Kiko is an online calendar application with a slew of Ajax features. The browser communicates to an interface using RPC-style URLs. For example, the following calls retrieves my contacts:
http://www.kiko.com/kiko/kikoservlet?function=SelectContactsByUser , false , undefined , undefined)
A change is made in the same way. Here's what the browser called when I added an appointment:
http://www.kiko.com/kiko/kikoservlet?function=CreateAppt&starttime=2005-9-12 18:0:00&endtime=2005-9-12 18:30:00 , false , undefined , undefined)
Kiko invoke these URLs using POSTs, where the body is just an authentication key. Note that the service could be more REST-like, while retaining the RPC-style URLs, if Kiko wanted to open the API to the public and ensure scaleability. To make it more REST-like, queries like SelectContactsByUser would be issued as GETs, with cookies used for authentication in place of the authentication key in the body. One benefit would be caching, since GET responses can be cached, unlike POST responses. Also, POSTs could include all arguments inside the body, while still having a RPC-style URL like /?function=CreateAppt.
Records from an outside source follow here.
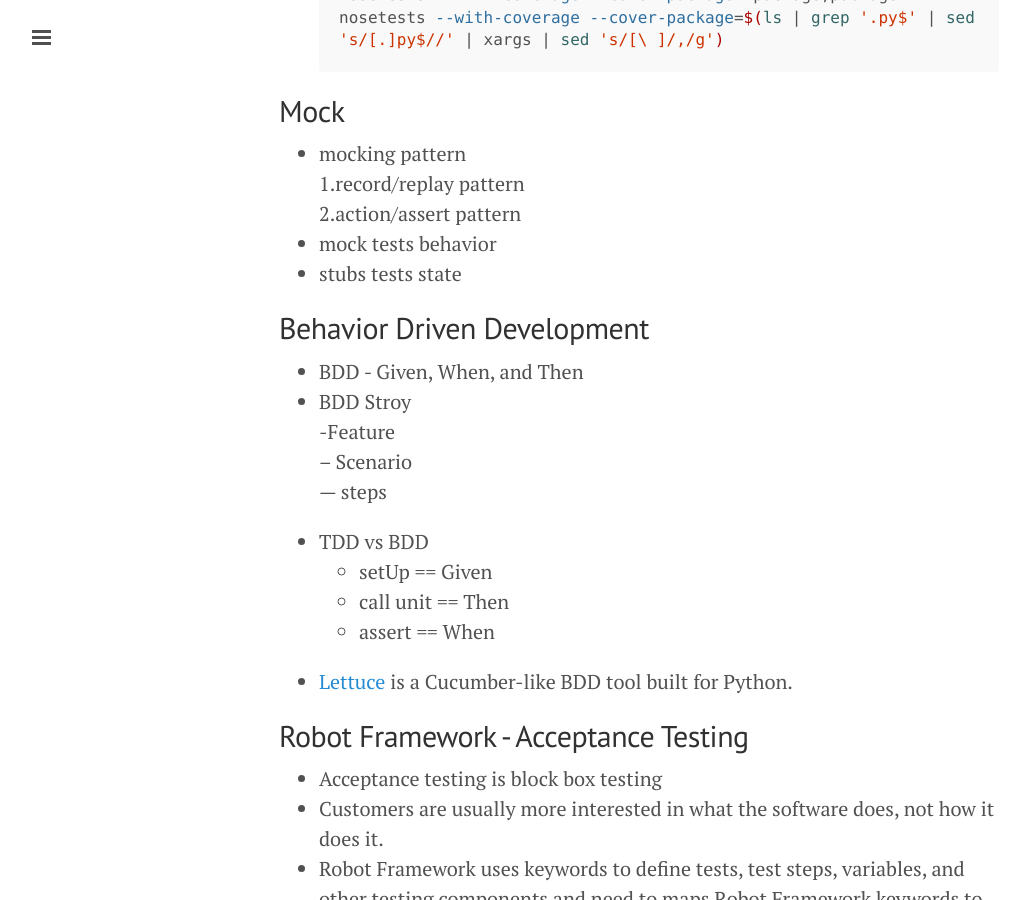
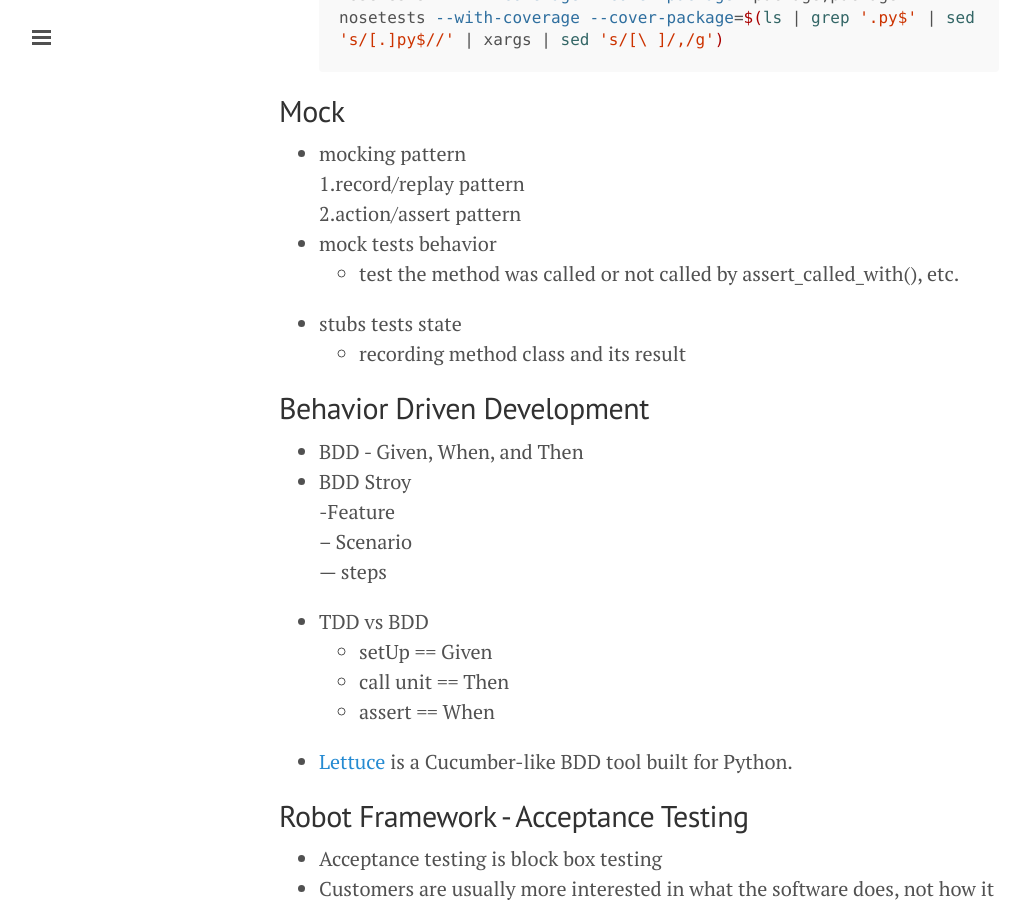
Before and after one commit to ibotdotout/ibotdotout.github.io, a Jekyll site: the page built from _posts/2014-07-11-python-testing.md, in a window 1280 px wide and 900 px high, scrolled down 1697 px. Shown: the whole window, without its empty margins (1-1026 px from the left). Built offline with Jekyll 4.4.1, drawn with Linux system fonts in a browser that asks for light colours; Markdown is read by kramdown in place of the engine named in the settings.

Commit message:
update post/python-testing mock

```diff
--- a/_posts/2014-07-11-python-testing.md
+++ b/_posts/2014-07-11-python-testing.md
@@ -68,7 +68,9 @@ Cover - (Stmts - Miss)/Stmts * 100
   1.record/replay pattern
   2.action/assert pattern
 * mock tests behavior
+  - test the method was called or not called by assert_called_with(), etc.
 * stubs tests state
+  - recording method class and its result
 
 
 ##Behavior Driven Development
```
The Flickr API, available to external developers, is a good example of an API with RPC-style URLs that also respects the basic REST conventions of GET strictly for reads and POST strictly for writes. Most calls include an API key, which the developer must apply for. A query for photo details such as owner and description is a GET call to a URL like this:
You can also effect changes with the API. For example, you can tag an element by posting to a URL like this:
with a body like this:
Ajax Shop Demo
The Basic Ajax Shop Demo provides a web service to expose and manipulate store items and user shopping carts. In this demo, the cart and product services are refactored to provide a cohesive RPC service. You can contrast this to the Refactoring Illustration in Restful Service.
A single service acts as a Facade (Gamma et al., 1995) to all server-side functionality. It accepts command-like URLs and routes them to the appropriate function. Read-only queries are of the form:
services.phtml?command=queryType&someArg=someValue>, with the argument being optional. State-affecting commands instead require all arguments, including the command, to be posted to a simple URL:
Because the URL is generic, the command must qualify what object it applies to, e.g. "addToCart" as opposed to "add".
Reading the Categories List
To read the Categories, you GET http://ajaxify.com/run/shop/rpc/services.phtml?command=getCategories.
Reading an Individual Category
To drill down to an individual category, say "Movies", you GET http://ajaxify.com/run/shop/rpc/services.phtml?categoryName=Movies.
Reading Cart Contents
To read cart contents, you GET http://ajaxify.com/run/shop/rpc/services.phtml?command=getCart. Note that cart access is based on the session, as with the Basic Shop Demo (and unlike the RESTful Service demo). It doesn't have to be like this, but doing so allowed for a minimal change.
Changing Cart Contents
To clear the cart, we POST a body of command=clearCart to services.phtml. To add an item, we POST the command and item in the body, such as command=addToCart&item=Accidental Empires to services.phtml.
RESTful Service is an alternative to RPC Service. The Solution of that pattern compares the two approaches. Note that a service with RPC-style URLs can still follow many tenets of REST, as discussed in the Solution above.
Ajax Stub automates the production of RPC Services.
RPC is often used to design an application-independent web service API, or at least one that doesn't know anything about the user-interface. That being the case, responses tend to be of a semantic nature.
Calling an RPC Service is like asking for something via your secretary.